■ WORK INSTRUCTIONS
An unaltered copy of the listing below is required.

■ EXTRACTED ENTRIES
+ + + +

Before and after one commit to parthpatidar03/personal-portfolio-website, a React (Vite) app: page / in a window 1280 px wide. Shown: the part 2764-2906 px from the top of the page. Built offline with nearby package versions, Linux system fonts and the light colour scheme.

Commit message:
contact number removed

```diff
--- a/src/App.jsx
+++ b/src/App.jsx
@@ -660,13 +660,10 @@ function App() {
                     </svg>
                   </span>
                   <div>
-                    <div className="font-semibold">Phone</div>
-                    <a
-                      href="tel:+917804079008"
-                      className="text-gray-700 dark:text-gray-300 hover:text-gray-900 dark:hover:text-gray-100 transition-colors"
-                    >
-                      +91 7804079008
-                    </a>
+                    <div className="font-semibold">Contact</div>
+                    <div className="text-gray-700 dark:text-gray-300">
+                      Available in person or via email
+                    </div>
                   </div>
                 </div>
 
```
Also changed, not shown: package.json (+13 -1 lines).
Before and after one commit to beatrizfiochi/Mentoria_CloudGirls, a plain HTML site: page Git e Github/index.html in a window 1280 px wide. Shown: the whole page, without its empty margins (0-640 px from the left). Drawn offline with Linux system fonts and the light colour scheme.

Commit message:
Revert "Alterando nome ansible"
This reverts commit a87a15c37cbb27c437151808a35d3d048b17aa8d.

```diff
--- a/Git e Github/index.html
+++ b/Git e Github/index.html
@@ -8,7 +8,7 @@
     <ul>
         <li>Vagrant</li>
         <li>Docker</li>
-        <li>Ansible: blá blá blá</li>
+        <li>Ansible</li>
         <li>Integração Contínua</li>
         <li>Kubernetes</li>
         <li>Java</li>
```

+ + + +

■ EXERCISE SOLUTION
Before and after one commit to parthpatidar03/personal-portfolio-website, a React (Vite) app: page / in a window 1280 px wide. Shown: the part 2764-2906 px from the top of the page. Built offline with nearby package versions, Linux system fonts and the light colour scheme.

Commit message:
contact number removed

```diff
--- a/src/App.jsx
+++ b/src/App.jsx
@@ -660,13 +660,10 @@ function App() {
                     </svg>
                   </span>
                   <div>
-                    <div className="font-semibold">Phone</div>
-                    <a
-                      href="tel:+917804079008"
-                      className="text-gray-700 dark:text-gray-300 hover:text-gray-900 dark:hover:text-gray-100 transition-colors"
-                    >
-                      +91 7804079008
-                    </a>
+                    <div className="font-semibold">Contact</div>
+                    <div className="text-gray-700 dark:text-gray-300">
+                      Available in person or via email
+                    </div>
                   </div>
                 </div>
 
```
Also changed, not shown: package.json (+13 -1 lines).
Before and after one commit to beatrizfiochi/Mentoria_CloudGirls, a plain HTML site: page Git e Github/index.html in a window 1280 px wide. Shown: the whole page, without its empty margins (0-640 px from the left). Drawn offline with Linux system fonts and the light colour scheme.

Commit message:
Revert "Alterando nome ansible"
This reverts commit a87a15c37cbb27c437151808a35d3d048b17aa8d.

```diff
--- a/Git e Github/index.html
+++ b/Git e Github/index.html
@@ -8,7 +8,7 @@
     <ul>
         <li>Vagrant</li>
         <li>Docker</li>
-        <li>Ansible: blá blá blá</li>
+        <li>Ansible</li>
         <li>Integração Contínua</li>
         <li>Kubernetes</li>
         <li>Java</li>
```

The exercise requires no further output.